- What you are asked to do: Scan the lines below for the string "opacity" and copy every one that has it.

* * *

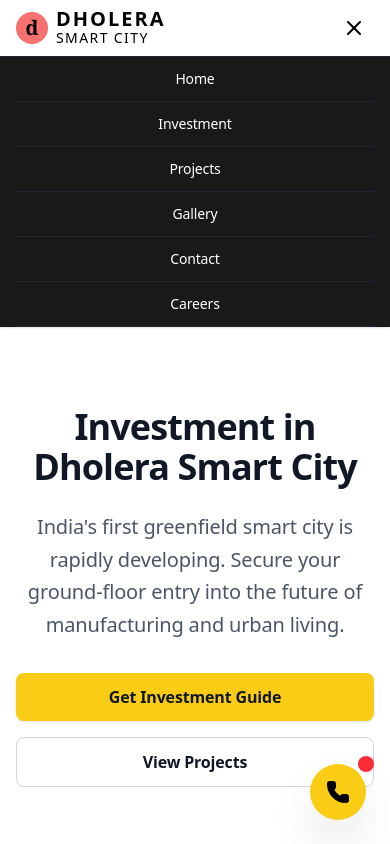
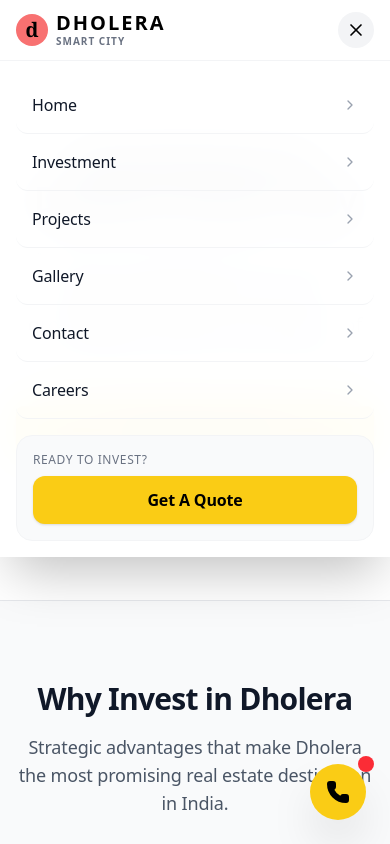
Before and after one commit to fadoomotivation-pixel/mayur, a Next.js app: page /investment in a window 390 px wide. Both pictures are taken after a click on the button "Toggle menu". Shown: the top 844 px of the page. Built offline with nearby package versions, Linux system fonts and the light colour scheme.

Commit message:
Enhance mobile menu and update CTA

```diff
--- a/app/page.tsx
+++ b/app/page.tsx
@@ -92,71 +92,7 @@ export default function Home() {
         </div>
       </section>
 
-      {/* 2. ROI / INVESTMENT HIGHLIGHT */}
-      <section id="invest" className="py-20 sm:py-32 relative bg-[#f9fafb]">
-        <div className="max-w-7xl mx-auto px-6">
-          <motion.div
-            initial="hidden"
-            whileInView="visible"
-            viewport={{ once: true, margin: "-100px" }}
-            variants={stagger}
-            className="grid lg:grid-cols-2 gap-12 lg:gap-16 items-center"
-          >
-            <div>
-              <motion.h2 variants={fadeUp} className="text-3xl sm:text-4xl md:text-5xl font-bold tracking-tight mb-6 text-gray-900">
-                The Smart Investor's <br /><span className="text-blue-600">Choice.</span>
-              </motion.h2>
-              <motion.p variants={fadeUp} className="text-lg text-gray-600 mb-8 leading-relaxed">
-                Experience unparalleled growth with guaranteed returns. Capitalize on the massive infrastructure development of Dholera Smart City before prices surge.
-              </motion.p>
 
-              <div className="space-y-4">
-                {[
-                  { icon: TrendingUp, title: "1% Monthly Return", desc: "Guaranteed for 36 Months" },
-                  { icon: ShieldCheck, title: "Invest ₹12 Lakhs", desc: "Secure a premium NA, NOC & Title Clear plot" },
-                  { icon: MapPin, title: "0 KM from Boundary", desc: "Prime strategic location" }
-                ].map((item, i) => (
-                  <motion.div key={i} variants={fadeUp} className="flex items-start gap-4 p-4 bg-white border border-gray-100 shadow-sm rounded-2xl">
-                    <div className="w-12 h-12 rounded-full bg-blue-50 flex items-center justify-center shrink-0">
-                      <item.icon className="w-6 h-6 text-blue-600" />
-                    </div>
-                    <div>
-                      <h4 className="text-lg font-semibold text-gray-900">{item.title}</h4>
-                      <p className="text-sm text-gray-500">{item.desc}</p>
-                    </div>
-                  </motion.div>
-                ))}
-              </div>
-            </div>
-
-            <motion.div variants={fadeUp} className="relative">
-              <div className="absolute inset-0 bg-blue-100 blur-3xl -z-10 rounded-full" />
-              <div className="bg-white p-6 sm:p-8 md:p-12 rounded-[2.5rem] shadow-xl border border-gray-100 relative overflow-hidden">
-                <div className="absolute top-0 right-0 p-8 opacity-[0.03]">
-                  <TrendingUp className="w-32 h-32" />
-                </div>
-                <p className="text-sm font-semibold tracking-widest text-blue-600 uppercase mb-4">Limited Time Offer</p>
-                <div className="flex items-baseline gap-2 mb-2 flex-wrap">
-                  <span className="text-4xl sm:text-5xl md:text-6xl font-bold tracking-tighter text-gray-900">₹9,750</span>
-                  <span className="text-xl text-gray-500">/ Sq. Yd.</span>
-                </div>
-                <p className="text-gray-500 mb-8 pb-8 border-b border-gray-100 text-sm sm:text-base">Starting price for premium plots ranging from 125.84 to 377.46 Sq. Yd.</p>
-                <ul className="space-y-4 mb-8">
-                  {['NA, NOC & Title Clear', 'Premium Gated Community', 'Immediate Registry Available'].map((feat, i) => (
-                    <li key={i} className="flex items-center gap-3 text-sm font-medium text-gray-700">
-                      <ShieldCheck className="w-5 h-5 text-blue-600" />
-                      {feat}
-                    </li>
-                  ))}
-                </ul>
-                <a href="#contact" className="block w-full py-4 text-center bg-gray-900 hover:bg-black text-white shadow-md font-semibold rounded-2xl transition-all hover:-translate-y-0.5">
-                  Claim This Offer
-                </a>
-              </div>
-            </motion.div>
-          </motion.div>
-        </div>
-      </section>
 
       {/* WHY DHOLERA */}
       <section id="dholera" className="py-20 sm:py-32 bg-white border-y border-gray-100">
--- a/components/Header.tsx
+++ b/components/Header.tsx
@@ -1,9 +1,10 @@
 "use client";
 
-import { Phone, Mail, Clock, ChevronDown, Menu, X } from "lucide-react";
+import { Phone, Mail, Clock, Menu, X, ChevronRight } from "lucide-react";
 import { useState } from "react";
 import Link from "next/link";
 import { site } from "@/lib/data";
+import { motion, AnimatePresence } from "framer-motion";
 
 // Custom SVG components for social icons
 const Facebook = ({ className }: { className?: string }) => <svg viewBox="0 0 24 24" fill="currentColor" stroke="none" className={className}><path d="M18 2h-3a5 5 0 0 0-5 5v3H7v4h3v8h4v-8h3l1-4h-4V7a1 1 0 0 1 1-1h3z"/></svg>;
@@ -15,7 +16,7 @@ export default function Header() {
   const [isOpen, setIsOpen] = useState(false);
 
   return (
-    <header className="w-full font-sans sticky top-0 z-50 shadow-sm">
+    <header className="w-full font-sans sticky top-0 z-50 shadow-sm relative">
       {/* Top Bar - Hidden on mobile */}
       <div className="bg-black/95 backdrop-blur-md text-white text-[10px] md:text-xs h-8 hidden sm:flex items-center relative overflow-hidden">
         <div className="absolute top-0 left-0 bottom-0 w-48 bg-[#FACC15]" style={{ clipPath: 'polygon(0 0, 100% 0, 90% 100%, 0% 100%)' }}></div>
@@ -35,67 +36,112 @@ export default function Header() {
       </div>
 
       {/* Middle Bar & Nav Combined for smaller size on Mobile, separate on Desktop */}
-      <div className="bg-white/90 backdrop-blur-md">
-        <div className="max-w-7xl mx-auto px-4 md:px-6 py-2 md:py-3 flex justify-between items-center">
+      <div className="bg-white/95 backdrop-blur-md relative z-[60]">
+        <div className="max-w-7xl mx-auto px-4 md:px-6 py-3 flex justify-between items-center">
           {/* Logo */}
-          <Link href="/" className="flex items-center gap-2 shrink-0">
+          <Link href="/" onClick={() => setIsOpen(false)} className="flex items-center gap-2 shrink-0">
             <div className="w-8 h-8 md:w-10 md:h-10 bg-[#F87171] text-black font-bold rounded-full flex items-center justify-center text-xl md:text-2xl font-serif">
               d
             </div>
             <div>
               <div className="text-xl md:text-2xl font-bold tracking-widest leading-none text-black">DHOLERA</div>
-              <div className="text-sm md:text-md tracking-widest font-light text-black leading-tight">SMART CITY</div>
+              <div className="text-[10px] md:text-xs tracking-widest font-semibold text-gray-500 uppercase leading-tight mt-0.5">SMART CITY</div>
             </div>
           </Link>
 
           {/* Desktop Contact Info */}
           <div className="hidden lg:flex gap-6 items-center">
-            <div className="flex items-center gap-3 border-r border-gray-300 pr-6">
-              <div className="w-8 h-8 md:w-10 md:h-10 bg-gray-100 rounded-full flex items-center justify-center text-[#FACC15]">
+            <div className="flex items-center gap-3 border-r border-gray-200 pr-6">
+              <div className="w-8 h-8 md:w-10 md:h-10 bg-gray-50 rounded-full flex items-center justify-center text-[#FACC15] border border-gray-100">
                 <Phone className="w-4 h-4 md:w-5 md:h-5" />
               </div>
               <div>
-                <div className="text-gray-900 text-xs md:text-sm font-medium">Call Us Now</div>
-                <div className="text-[#FACC15] font-bold text-xs md:text-sm">+91 98999 74590</div>
+                <div className="text-gray-500 text-xs md:text-xs font-medium uppercase tracking-wider">Call Us Now</div>
+                <div className="text-black font-bold text-sm">+91 98999 74590</div>
               </div>
             </div>
 
             <div className="flex items-center gap-3">
-              <div className="w-8 h-8 md:w-10 md:h-10 bg-gray-100 rounded-full flex items-center justify-center text-[#FACC15]">
+              <div className="w-8 h-8 md:w-10 md:h-10 bg-gray-50 rounded-full flex items-center justify-center text-[#FACC15] border border-gray-100">
                 <Mail className="w-4 h-4 md:w-5 md:h-5" />
               </div>
               <div>
-                <div className="text-gray-900 text-xs md:text-sm font-medium">Send Email</div>
-                <div className="text-[#FACC15] font-bold text-xs md:text-sm">{site.email}</div>
+                <div className="text-gray-500 text-xs md:text-xs font-medium uppercase tracking-wider">Send Email</div>
+                <div className="text-black font-bold text-sm">{site.email}</div>
               </div>
             </div>
           </div>
 
-          <button className="md:hidden p-2 text-black" aria-label="Toggle menu" onClick={() => setIsOpen(!isOpen)}>
-            {isOpen ? <X className="w-6 h-6" /> : <Menu className="w-6 h-6" />}
+          <button className="md:hidden p-2 text-black bg-gray-100 rounded-full hover:bg-gray-200 transition-colors" aria-label="Toggle menu" onClick={() => setIsOpen(!isOpen)}>
+            {isOpen ? <X className="w-5 h-5" /> : <Menu className="w-5 h-5" />}
           </button>
         </div>
       </div>
 
-      {/* Nav Bar */}
-      <div className={`md:block bg-black/90 backdrop-blur-md text-white border-t border-gray-800 ${isOpen ? 'block' : 'hidden'}`}>
-        <div className="max-w-7xl mx-auto flex flex-col md:flex-row items-center justify-between">
-          <nav className="flex flex-col md:flex-row w-full md:w-auto items-center gap-0 md:gap-8 px-4 md:px-6">
-            <Link href="/" onClick={() => setIsOpen(false)} className="hover:text-[#FACC15] py-3 md:py-3 text-sm font-medium w-full md:w-auto text-center border-b border-gray-800 md:border-none">Home</Link>
-            <Link href="/investment" onClick={() => setIsOpen(false)} className="hover:text-[#FACC15] py-3 md:py-3 text-sm font-medium w-full md:w-auto text-center border-b border-gray-800 md:border-none">Investment</Link>
-            <Link href="/projects" onClick={() => setIsOpen(false)} className="hover:text-[#FACC15] py-3 md:py-3 text-sm font-medium w-full md:w-auto text-center border-b border-gray-800 md:border-none">Projects</Link>
-            <Link href="/gallery" onClick={() => setIsOpen(false)} className="hover:text-[#FACC15] py-3 md:py-3 text-sm font-medium w-full md:w-auto text-center border-b border-gray-800 md:border-none">Gallery</Link>
-            <Link href="/contact-us" onClick={() => setIsOpen(false)} className="hover:text-[#FACC15] py-3 md:py-3 text-sm font-medium w-full md:w-auto text-center border-b border-gray-800 md:border-none">Contact</Link>
-            <Link href="/career" onClick={() => setIsOpen(false)} className="hover:text-[#FACC15] py-3 md:py-3 text-sm font-medium w-full md:w-auto text-center border-b border-gray-800 md:border-none">Careers</Link>
+      {/* Desktop Nav Bar */}
+      <div className="hidden md:block bg-black/95 backdrop-blur-md text-white border-t border-gray-800">
+        <div className="max-w-7xl mx-auto flex items-center justify-between">
+          <nav className="flex items-center gap-8 px-6">
+            <Link href="/" className="hover:text-[#FACC15] py-3 text-sm font-medium transition-colors">Home</Link>
+            <Link href="/investment" className="hover:text-[#FACC15] py-3 text-sm font-medium transition-colors">Investment</Link>
+            <Link href="/projects" className="hover:text-[#FACC15] py-3 text-sm font-medium transition-colors">Projects</Link>
+            <Link href="/gallery" className="hover:text-[#FACC15] py-3 text-sm font-medium transition-colors">Gallery</Link>
+            <Link href="/contact-us" className="hover:text-[#FACC15] py-3 text-sm font-medium transition-colors">Contact</Link>
+            <Link href="/career" className="hover:text-[#FACC15] py-3 text-sm font-medium transition-colors">Careers</Link>
           </nav>
 
-          <div className="hidden md:block">
-            <Link href="/contact-us" className="bg-[#FACC15] text-black font-semibold px-6 py-3 flex items-center h-full hover:bg-yellow-500 transition-colors text-sm">
+          <div>
+            <Link href="/contact-us" className="bg-[#FACC15] text-black font-bold px-8 py-3 flex items-center h-full hover:bg-yellow-500 transition-colors text-sm tracking-wide">
               Get A Quote
             </Link>
           </div>
         </div>
       </div>
+
+      {/* Mobile Nav Overlay (Animated) */}
+      <AnimatePresence>
+        {isOpen && (
+          <motion.div
+            initial={{ opacity: 0, y: -20 }}
+            animate={{ opacity: 1, y: 0 }}
+            exit={{ opacity: 0, y: -20 }}
+            transition={{ duration: 0.2 }}
+            className="md:hidden absolute top-full left-0 right-0 bg-white/95 backdrop-blur-xl shadow-2xl border-t border-gray-100 z-50 overflow-hidden"
+          >
+            <nav className="flex flex-col p-4">
+              {[
+                { name: 'Home', path: '/' },
+                { name: 'Investment', path: '/investment' },
+                { name: 'Projects', path: '/projects' },
+                { name: 'Gallery', path: '/gallery' },
+                { name: 'Contact', path: '/contact-us' },
+                { name: 'Careers', path: '/career' }
+              ].map((link) => (
+                <Link
+                  key={link.name}
+                  href={link.path}
+                  onClick={() => setIsOpen(false)}
+                  className="flex items-center justify-between py-4 px-4 text-gray-900 font-medium hover:bg-gray-50 rounded-xl transition-colors border-b border-gray-100 last:border-0"
+                >
+                  {link.name}
+                  <ChevronRight className="w-4 h-4 text-gray-400" />
+                </Link>
+              ))}
+
+              <div className="mt-4 p-4 bg-gray-50 rounded-2xl border border-gray-100">
+                <p className="text-xs text-gray-500 font-medium uppercase tracking-wider mb-2">Ready to Invest?</p>
+                <Link
+                  href="/contact-us"
+                  onClick={() => setIsOpen(false)}
+                  className="w-full bg-[#FACC15] text-black font-bold py-3 rounded-xl flex items-center justify-center gap-2 hover:bg-yellow-500 transition-colors shadow-sm"
+                >
+                  Get A Quote
+                </Link>
+              </div>
+            </nav>
+          </motion.div>
+        )}
+      </AnimatePresence>
     </header>
   );
 }
```
Also changed, not shown: components/SmartInvestorChoice.tsx (+11 -0 lines).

* * *

- Exercise response:
-                <div className="absolute top-0 right-0 p-8 opacity-[0.03]">
+            initial={{ opacity: 0, y: -20 }}
+            animate={{ opacity: 1, y: 0 }}
+            exit={{ opacity: 0, y: -20 }}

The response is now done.